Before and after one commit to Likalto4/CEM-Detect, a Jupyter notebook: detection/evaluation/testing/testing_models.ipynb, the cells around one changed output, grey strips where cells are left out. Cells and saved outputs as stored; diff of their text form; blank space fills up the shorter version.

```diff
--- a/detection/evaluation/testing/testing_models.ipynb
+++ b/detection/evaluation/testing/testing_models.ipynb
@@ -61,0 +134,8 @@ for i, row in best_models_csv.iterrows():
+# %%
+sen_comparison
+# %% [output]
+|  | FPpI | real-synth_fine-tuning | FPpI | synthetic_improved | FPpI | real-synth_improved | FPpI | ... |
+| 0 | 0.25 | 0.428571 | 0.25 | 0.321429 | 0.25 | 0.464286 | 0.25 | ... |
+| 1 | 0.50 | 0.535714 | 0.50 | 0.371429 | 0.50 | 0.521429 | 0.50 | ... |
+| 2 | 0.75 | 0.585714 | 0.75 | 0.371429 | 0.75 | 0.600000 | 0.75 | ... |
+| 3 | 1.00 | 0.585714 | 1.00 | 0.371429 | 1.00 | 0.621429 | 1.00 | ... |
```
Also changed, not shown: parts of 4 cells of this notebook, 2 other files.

---

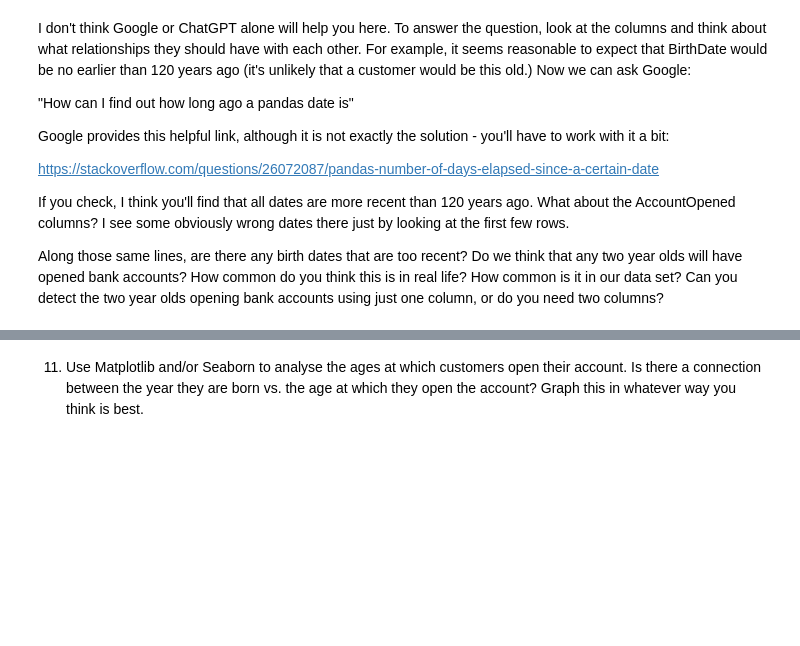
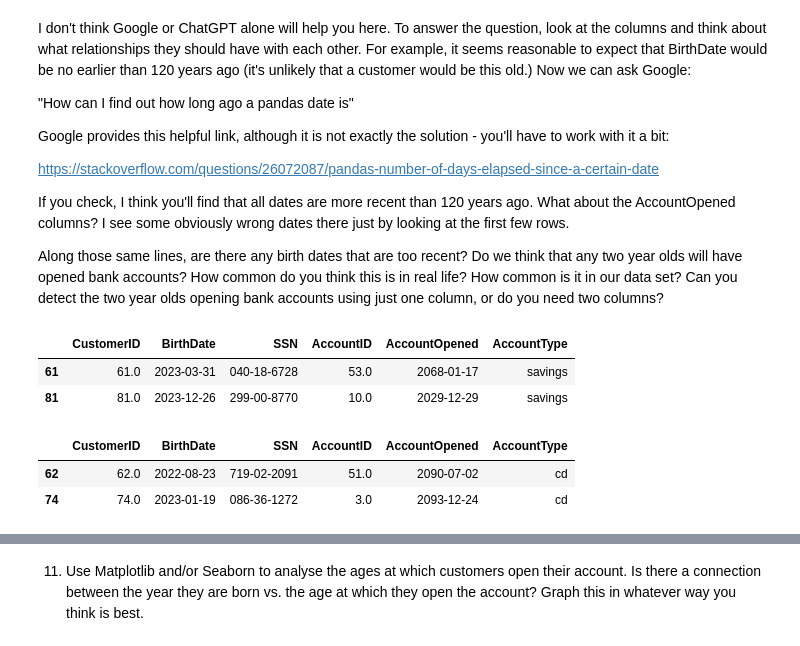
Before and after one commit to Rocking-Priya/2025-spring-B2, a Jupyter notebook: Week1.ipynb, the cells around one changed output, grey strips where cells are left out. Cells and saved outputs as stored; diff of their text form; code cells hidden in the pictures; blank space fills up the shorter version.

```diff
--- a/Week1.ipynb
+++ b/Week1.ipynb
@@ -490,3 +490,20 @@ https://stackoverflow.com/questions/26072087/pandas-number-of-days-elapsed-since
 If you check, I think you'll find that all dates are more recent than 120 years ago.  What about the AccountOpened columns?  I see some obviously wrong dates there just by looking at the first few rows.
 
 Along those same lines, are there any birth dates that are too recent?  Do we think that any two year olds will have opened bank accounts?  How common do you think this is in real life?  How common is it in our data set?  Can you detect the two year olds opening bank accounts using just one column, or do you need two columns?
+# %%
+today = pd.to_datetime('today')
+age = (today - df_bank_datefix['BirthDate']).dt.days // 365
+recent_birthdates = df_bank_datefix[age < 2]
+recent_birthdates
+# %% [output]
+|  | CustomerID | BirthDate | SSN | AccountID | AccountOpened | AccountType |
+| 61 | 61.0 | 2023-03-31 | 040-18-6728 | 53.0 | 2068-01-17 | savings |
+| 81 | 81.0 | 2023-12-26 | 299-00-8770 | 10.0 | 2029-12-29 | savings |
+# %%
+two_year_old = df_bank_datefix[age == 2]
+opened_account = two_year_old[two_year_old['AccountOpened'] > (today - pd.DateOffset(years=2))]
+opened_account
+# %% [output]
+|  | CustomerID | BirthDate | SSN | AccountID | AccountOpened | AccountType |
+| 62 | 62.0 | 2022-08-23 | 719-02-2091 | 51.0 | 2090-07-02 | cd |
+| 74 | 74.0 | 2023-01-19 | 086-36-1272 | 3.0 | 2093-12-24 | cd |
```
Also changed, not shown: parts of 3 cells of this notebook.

...

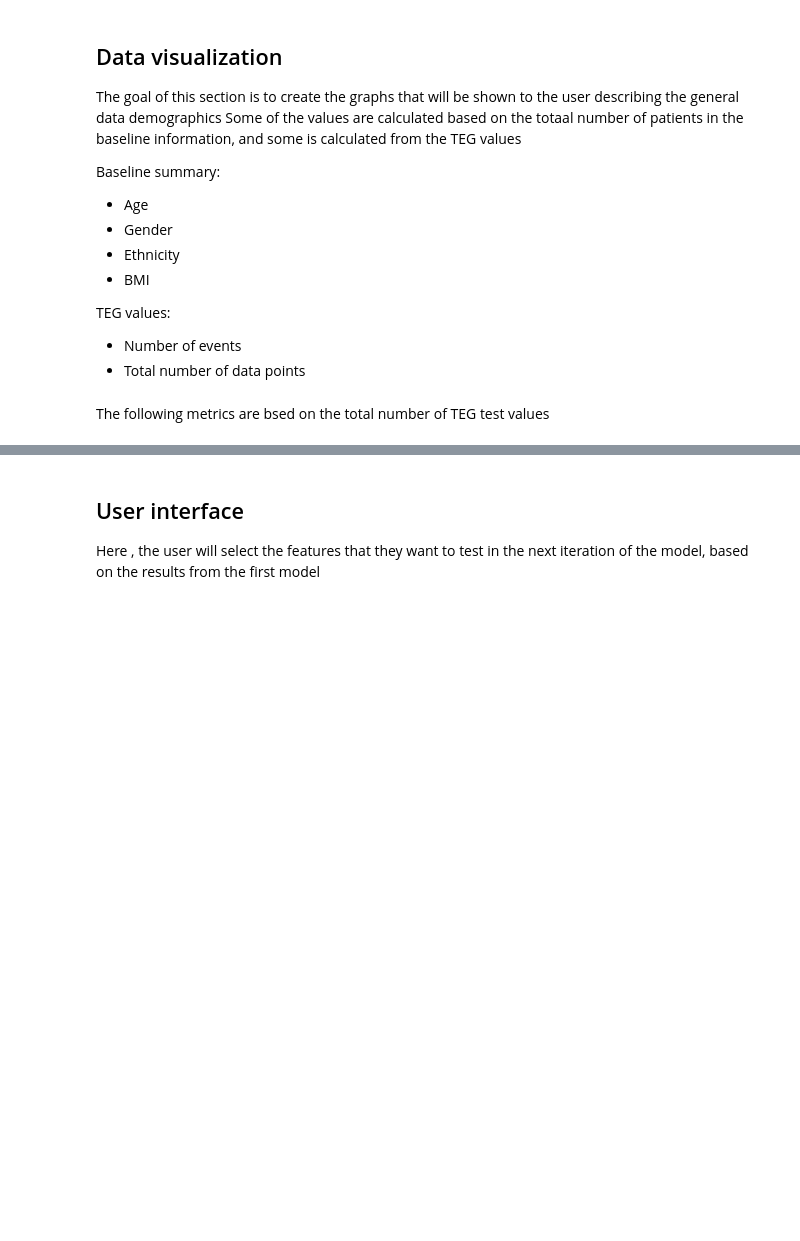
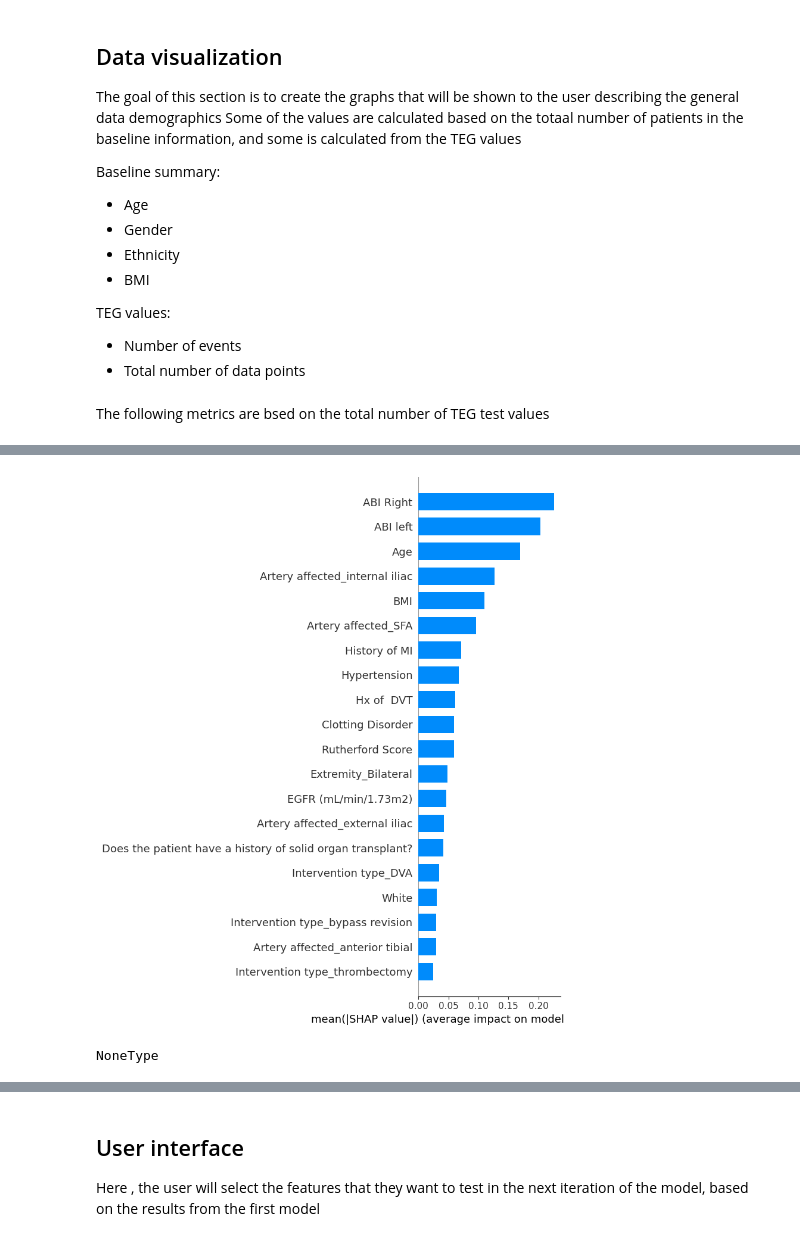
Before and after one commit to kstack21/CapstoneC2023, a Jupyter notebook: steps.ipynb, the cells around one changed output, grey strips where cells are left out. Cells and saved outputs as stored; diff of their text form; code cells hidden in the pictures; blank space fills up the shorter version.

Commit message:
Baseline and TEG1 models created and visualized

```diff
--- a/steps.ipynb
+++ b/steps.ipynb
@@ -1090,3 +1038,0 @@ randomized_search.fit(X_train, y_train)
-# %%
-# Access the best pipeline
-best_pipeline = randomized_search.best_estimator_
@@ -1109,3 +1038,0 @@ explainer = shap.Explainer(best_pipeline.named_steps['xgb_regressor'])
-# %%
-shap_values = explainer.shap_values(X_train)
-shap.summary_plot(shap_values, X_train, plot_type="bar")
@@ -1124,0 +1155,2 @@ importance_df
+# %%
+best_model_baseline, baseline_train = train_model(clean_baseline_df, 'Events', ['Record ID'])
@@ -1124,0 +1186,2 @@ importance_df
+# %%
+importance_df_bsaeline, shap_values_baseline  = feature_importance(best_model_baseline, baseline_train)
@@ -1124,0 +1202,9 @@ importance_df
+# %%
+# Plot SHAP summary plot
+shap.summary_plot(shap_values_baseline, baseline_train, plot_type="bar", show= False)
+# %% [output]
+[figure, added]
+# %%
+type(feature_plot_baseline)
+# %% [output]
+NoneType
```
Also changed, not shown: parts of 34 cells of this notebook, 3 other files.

### EXERCISE PROMPT
Would you please copy every line from the listing above that contains the word "shown"?

### ANSWER AREA
Also changed, not shown: parts of 4 cells of this notebook, 2 other files.
Also changed, not shown: parts of 3 cells of this notebook.
Also changed, not shown: parts of 34 cells of this notebook, 3 other files.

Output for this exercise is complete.